As with my fellowship with others, I take great comfort in the Christian fellowship I enjoy with my wife and increasingly with our adult children. But even with all that, God has not called me to be sure of anyone’s election but my own (2 Peter 1:10). The thought that even one of my precious children or grandchildren would spend eternity in a Christ-less hell brings me nothing but anguish, but the God whom I serve is a God who in his self-disclosure tells me that he is “The LORD, the LORD, the compassionate and gracious God, slow to anger, abounding in love and faithfulness, maintaining love to thousands, and forgiving wickedness, rebellion and sin” (Exodus 34:6, 7). It is true that God does not leave the guilty unpunished and that he visits sin within the generations of the wicked, but he teaches us that the dominant motif in the song of his character is his mercy and love. In Christ, when I look at that “multitude that no one could number” of Revelation 7:9, I believe that I can trace the faces of all of my descendants there—not arrogantly or presumptively, but not with a naked wish, either. My hope is grounded in God’s gracious covenant, a covenant signed and sealed to believers and their children in baptism and the Supper.

Cordially in Christ,
Bob Vincent


*  The most striking illustration of this comes from a comparison of what Jesus says in Matthew 12:30 with what he says in Mark 9:40. In Matthew 12:22-37 Jesus encounters strong opposition: the Pharisees accuse him of being in league with the devil. After answering their charges Jesus goes on to warn them of the great danger they are in: “He who is not with me is against me, and he who does not gather with me scatters. And so I tell you, every sin and blasphemy will be forgiven men, but the blasphemy against the Spirit will not be forgiven” (Matthew 12:30, 31). After further warning Jesus tells them about the necessity of Spiritual fruit. Notice the focus on self judgment—“He who is not with me is against me” (Matthew 12:30). If I see no positive evidence that I am for Christ, I must conclude that I am against him.

How different is this standard of self-judgment from that by which we measure others. In Mark 9:38 we read, ‘”Teacher,” said John, “we saw a man driving out demons in your name and we told him to stop, because he was not one of us.”’

What is Jesus’ response? Jesus said, “No one who does a miracle in my name can in the next moment say anything bad about me, for whoever is not against us is for us. I tell you the truth, anyone who gives you a cup of water in my name because you belong to Christ will certainly not lose his reward” (Mark 9:39-41). When we look at others, a different standard is to be used: “Whoever is not against us is for us” (Mark 9:40). If a person professes to be a follower of Christ, either with his lips or by wearing the mark of Christ’s ownership, baptism, we must accept him as such, unless we see positive evidence to the contrary.

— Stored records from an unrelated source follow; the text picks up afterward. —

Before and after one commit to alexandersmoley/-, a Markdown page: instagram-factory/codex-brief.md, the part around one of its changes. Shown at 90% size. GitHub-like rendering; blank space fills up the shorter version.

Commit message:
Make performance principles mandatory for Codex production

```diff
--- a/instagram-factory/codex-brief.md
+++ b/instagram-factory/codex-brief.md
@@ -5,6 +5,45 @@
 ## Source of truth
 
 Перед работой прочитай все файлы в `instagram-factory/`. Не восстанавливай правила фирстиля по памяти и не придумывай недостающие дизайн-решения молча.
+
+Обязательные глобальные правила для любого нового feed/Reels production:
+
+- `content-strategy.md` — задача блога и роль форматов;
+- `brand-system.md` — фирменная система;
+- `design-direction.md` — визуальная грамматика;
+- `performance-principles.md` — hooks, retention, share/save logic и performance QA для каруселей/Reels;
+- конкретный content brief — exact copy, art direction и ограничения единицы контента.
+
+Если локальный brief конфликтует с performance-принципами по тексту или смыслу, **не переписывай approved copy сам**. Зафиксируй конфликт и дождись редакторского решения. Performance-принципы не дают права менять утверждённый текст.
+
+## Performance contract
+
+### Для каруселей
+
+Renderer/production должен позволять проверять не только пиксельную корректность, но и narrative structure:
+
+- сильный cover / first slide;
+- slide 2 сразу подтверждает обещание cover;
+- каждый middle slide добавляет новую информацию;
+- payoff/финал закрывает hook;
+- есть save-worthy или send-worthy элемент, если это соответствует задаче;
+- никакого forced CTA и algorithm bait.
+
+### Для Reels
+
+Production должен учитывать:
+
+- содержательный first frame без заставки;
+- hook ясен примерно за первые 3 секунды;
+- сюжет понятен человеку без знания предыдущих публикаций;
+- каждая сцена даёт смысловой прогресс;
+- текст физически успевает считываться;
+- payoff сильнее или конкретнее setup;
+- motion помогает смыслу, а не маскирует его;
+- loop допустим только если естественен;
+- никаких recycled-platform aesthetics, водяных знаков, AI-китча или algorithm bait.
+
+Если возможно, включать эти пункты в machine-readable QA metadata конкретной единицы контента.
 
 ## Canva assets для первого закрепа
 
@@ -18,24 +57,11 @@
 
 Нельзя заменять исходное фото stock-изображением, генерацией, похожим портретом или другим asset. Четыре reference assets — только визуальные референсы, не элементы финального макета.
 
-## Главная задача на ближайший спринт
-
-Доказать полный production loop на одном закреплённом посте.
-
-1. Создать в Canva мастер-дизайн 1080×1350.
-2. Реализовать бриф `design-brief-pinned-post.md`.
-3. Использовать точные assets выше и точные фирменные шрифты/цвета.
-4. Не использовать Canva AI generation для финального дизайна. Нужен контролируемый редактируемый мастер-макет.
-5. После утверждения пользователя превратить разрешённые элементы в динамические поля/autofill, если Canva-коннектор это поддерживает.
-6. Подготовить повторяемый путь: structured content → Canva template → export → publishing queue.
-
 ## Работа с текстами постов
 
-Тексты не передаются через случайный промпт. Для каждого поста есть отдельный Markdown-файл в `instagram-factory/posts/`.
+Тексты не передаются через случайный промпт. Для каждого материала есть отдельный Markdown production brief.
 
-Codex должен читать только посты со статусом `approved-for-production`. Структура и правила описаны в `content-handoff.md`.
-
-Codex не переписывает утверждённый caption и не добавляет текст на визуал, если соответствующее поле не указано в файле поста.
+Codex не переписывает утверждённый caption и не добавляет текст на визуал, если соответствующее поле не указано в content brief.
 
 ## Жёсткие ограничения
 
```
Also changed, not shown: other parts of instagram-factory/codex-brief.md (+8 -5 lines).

This is what we may call a judgment of charity. Paul used the judgment of charity when he wrote to the church at Corinth. He addressed all of them as saints and brethren (1 Corinthians 1:2, 10). He regarded every one of them as fellow believers whom God had called, including, we may add, Stephanas’ children (1 Corinthians 1:9, 16). Did he mean that every person there was a true Christian? No, in fact he warns them to take a close look at themselves: “Examine your selves to see whether you are in the faith; test your selves. Do you not realize that Christ Jesus is in you—unless, of course, you fail the test?” (2 Corinthians 13:6)